What to do: Sort through the data and copy the lines holding the word "text".

Data:

· · ·

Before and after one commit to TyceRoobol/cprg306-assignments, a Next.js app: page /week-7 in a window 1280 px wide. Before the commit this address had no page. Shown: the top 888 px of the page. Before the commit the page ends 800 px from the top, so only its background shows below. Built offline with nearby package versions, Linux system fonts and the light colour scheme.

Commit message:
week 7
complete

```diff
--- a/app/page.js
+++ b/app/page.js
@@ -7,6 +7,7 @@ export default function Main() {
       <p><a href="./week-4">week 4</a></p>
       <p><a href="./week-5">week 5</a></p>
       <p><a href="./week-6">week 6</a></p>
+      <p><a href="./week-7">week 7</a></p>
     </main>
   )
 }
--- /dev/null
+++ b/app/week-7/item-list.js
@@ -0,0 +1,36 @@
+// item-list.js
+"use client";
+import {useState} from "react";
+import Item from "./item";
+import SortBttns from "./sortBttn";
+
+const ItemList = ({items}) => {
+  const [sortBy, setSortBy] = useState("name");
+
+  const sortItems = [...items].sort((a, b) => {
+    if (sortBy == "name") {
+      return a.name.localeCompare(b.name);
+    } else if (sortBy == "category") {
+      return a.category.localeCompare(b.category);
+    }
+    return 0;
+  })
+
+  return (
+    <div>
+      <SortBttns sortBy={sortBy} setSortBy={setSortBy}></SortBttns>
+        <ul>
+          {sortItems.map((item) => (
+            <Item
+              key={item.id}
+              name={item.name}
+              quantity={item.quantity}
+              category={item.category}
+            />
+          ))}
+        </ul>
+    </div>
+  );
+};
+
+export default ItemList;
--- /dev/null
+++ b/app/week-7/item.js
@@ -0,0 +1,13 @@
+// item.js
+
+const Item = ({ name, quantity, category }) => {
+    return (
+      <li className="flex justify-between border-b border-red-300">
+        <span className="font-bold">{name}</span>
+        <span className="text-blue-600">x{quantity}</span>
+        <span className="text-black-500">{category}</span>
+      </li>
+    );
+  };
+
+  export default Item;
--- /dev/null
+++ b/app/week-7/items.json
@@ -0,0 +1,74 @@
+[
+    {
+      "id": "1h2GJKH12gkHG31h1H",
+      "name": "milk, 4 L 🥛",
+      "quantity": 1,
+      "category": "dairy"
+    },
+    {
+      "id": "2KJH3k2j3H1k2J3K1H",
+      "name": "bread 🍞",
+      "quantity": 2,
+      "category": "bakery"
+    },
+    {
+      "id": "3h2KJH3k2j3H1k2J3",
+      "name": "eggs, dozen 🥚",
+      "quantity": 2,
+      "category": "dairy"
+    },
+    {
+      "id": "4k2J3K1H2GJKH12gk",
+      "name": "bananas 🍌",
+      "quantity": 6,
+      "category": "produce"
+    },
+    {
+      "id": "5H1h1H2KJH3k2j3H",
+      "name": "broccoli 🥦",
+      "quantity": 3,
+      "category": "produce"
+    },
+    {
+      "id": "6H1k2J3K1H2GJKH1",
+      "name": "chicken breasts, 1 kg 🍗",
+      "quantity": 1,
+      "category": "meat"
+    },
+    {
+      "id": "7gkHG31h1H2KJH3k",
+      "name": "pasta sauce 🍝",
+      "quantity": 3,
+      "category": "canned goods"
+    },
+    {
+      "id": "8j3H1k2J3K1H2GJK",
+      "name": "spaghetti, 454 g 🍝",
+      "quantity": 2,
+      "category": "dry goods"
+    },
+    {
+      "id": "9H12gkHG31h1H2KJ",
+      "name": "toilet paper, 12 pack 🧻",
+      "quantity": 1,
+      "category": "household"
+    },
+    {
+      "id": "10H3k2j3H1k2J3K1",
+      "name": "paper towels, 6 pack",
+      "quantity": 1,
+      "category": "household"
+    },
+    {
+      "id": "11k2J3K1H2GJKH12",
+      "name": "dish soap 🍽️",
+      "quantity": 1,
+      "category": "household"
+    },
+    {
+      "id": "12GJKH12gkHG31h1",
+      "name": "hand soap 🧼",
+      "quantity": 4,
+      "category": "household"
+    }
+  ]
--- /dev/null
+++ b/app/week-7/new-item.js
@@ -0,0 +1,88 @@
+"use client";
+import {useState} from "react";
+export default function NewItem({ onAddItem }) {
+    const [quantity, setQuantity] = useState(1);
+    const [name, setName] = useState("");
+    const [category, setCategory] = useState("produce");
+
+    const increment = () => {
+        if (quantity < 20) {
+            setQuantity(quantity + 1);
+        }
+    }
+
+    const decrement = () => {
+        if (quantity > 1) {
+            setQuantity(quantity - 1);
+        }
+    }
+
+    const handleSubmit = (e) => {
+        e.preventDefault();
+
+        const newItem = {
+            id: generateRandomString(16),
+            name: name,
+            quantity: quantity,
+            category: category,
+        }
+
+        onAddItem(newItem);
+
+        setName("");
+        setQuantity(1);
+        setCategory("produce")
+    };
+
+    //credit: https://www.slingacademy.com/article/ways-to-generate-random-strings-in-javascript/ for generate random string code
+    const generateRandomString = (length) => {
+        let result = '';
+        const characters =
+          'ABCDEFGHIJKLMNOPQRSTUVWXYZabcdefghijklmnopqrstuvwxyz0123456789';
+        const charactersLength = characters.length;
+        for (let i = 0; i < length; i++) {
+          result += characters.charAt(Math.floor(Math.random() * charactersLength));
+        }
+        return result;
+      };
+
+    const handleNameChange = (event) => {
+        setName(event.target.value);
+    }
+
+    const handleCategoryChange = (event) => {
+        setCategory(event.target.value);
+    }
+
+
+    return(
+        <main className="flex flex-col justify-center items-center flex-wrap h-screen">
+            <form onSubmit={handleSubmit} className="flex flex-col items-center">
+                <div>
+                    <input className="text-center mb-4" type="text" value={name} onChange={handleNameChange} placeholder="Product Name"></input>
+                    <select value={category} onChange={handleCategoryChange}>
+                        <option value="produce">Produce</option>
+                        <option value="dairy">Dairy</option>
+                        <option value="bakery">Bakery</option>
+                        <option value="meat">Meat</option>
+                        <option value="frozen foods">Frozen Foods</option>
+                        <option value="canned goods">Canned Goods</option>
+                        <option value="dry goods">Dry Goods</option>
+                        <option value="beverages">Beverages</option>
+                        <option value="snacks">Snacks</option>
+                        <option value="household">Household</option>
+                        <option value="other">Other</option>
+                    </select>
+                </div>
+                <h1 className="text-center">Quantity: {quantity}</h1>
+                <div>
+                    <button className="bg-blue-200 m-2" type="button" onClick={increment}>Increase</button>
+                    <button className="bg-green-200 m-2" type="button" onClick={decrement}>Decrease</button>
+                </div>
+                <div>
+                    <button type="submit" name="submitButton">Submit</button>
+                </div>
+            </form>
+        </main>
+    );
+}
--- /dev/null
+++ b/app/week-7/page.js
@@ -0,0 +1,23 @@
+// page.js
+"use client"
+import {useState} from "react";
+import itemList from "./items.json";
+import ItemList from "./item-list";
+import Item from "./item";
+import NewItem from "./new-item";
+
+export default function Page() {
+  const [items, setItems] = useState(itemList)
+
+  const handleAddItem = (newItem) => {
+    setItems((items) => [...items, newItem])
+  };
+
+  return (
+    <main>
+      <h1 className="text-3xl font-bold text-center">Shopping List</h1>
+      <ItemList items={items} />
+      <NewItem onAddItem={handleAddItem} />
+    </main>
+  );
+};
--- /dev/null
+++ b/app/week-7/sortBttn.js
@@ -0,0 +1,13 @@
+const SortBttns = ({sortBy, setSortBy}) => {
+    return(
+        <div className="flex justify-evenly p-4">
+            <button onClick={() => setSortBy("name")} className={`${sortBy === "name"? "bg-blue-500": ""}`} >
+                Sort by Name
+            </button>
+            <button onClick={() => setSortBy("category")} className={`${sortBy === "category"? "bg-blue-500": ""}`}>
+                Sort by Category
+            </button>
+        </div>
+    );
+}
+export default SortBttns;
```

· · ·

Answer for this exercise:
+        <span className="text-blue-600">x{quantity}</span>
+        <span className="text-black-500">{category}</span>
+                    <input className="text-center mb-4" type="text" value={name} onChange={handleNameChange} placeholder="Product Name"></input>
+                <h1 className="text-center">Quantity: {quantity}</h1>
+      <h1 className="text-3xl font-bold text-center">Shopping List</h1>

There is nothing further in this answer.